TASK OBJECTIVE:
Lines in which "style" appears should be pulled from the data below.

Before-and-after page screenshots

"""

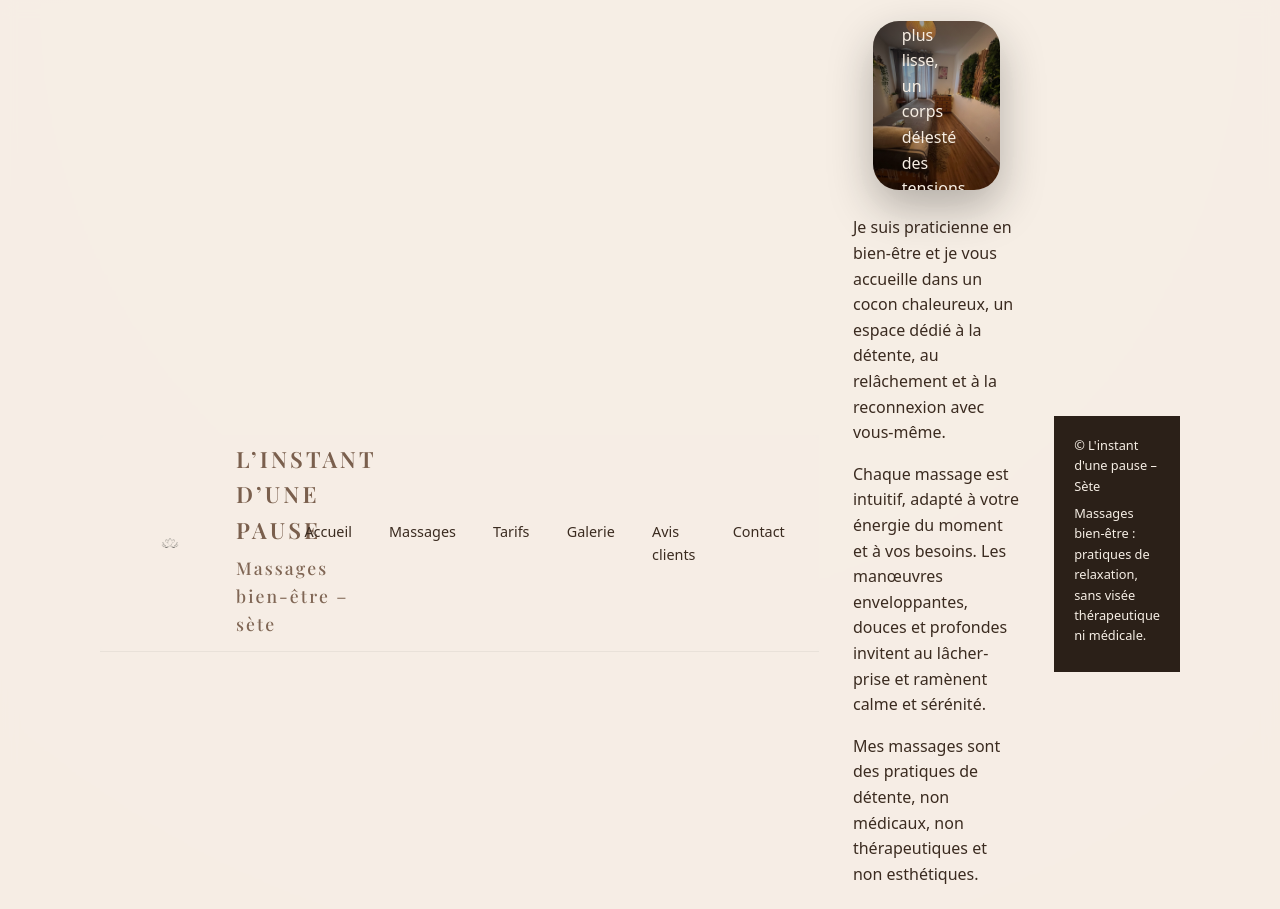
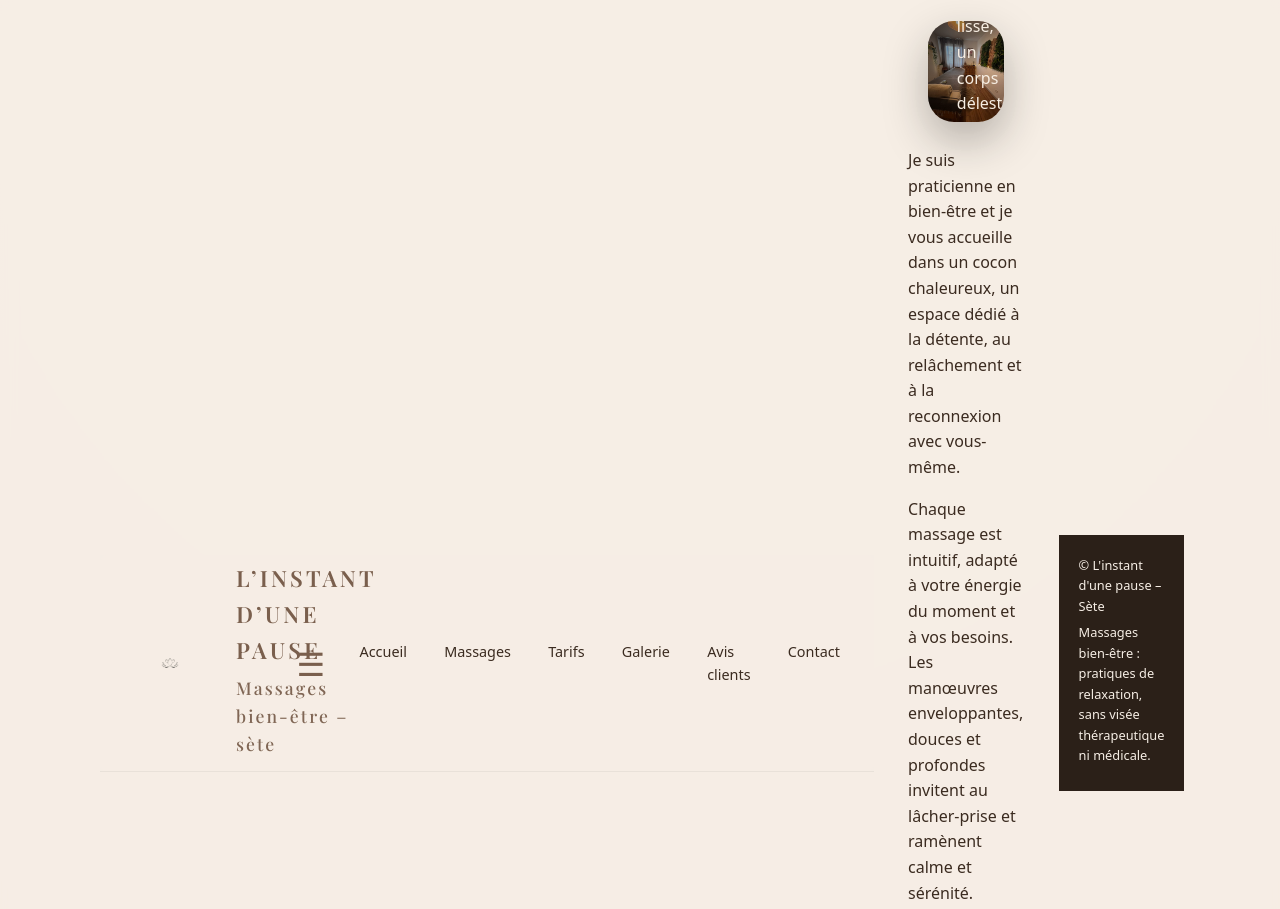
Before and after one commit to sophievallier-lgtm/L-instant-d-une-pause-S-te-, a plain HTML site: page index.html in a window 1280 px wide. Shown: the top 909 px of the page. Drawn offline with nearby package versions, Linux system fonts and the light colour scheme.

Commit message:
Update style.css

```diff
--- a/style.css
+++ b/style.css
@@ -314,7 +314,18 @@ footer {
   display: flex;
   flex-direction: column;
 }
+/* Bouton menu hamburger */
+.hamburger {
+  display: none; /* visible seulement en mobile */
+  background: none;
+  border: none;
+  cursor: pointer;
 
+  font-family: "Playfair Display","Times New Roman",serif;
+  font-size: 2rem;
+  line-height: 1;
+  color: #7a5f4d; /* même couleur que le titre */
+}
 /* Responsive mobile */
 @media (max-width: 840px) {
   .header-brand {
@@ -327,3 +338,6 @@ footer {
     width: 56px;
   }
 }
+.hamburger {
+  display: block;
+}
```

"""

EXERCISE SOLUTION:
Update style.css
--- a/style.css
+++ b/style.css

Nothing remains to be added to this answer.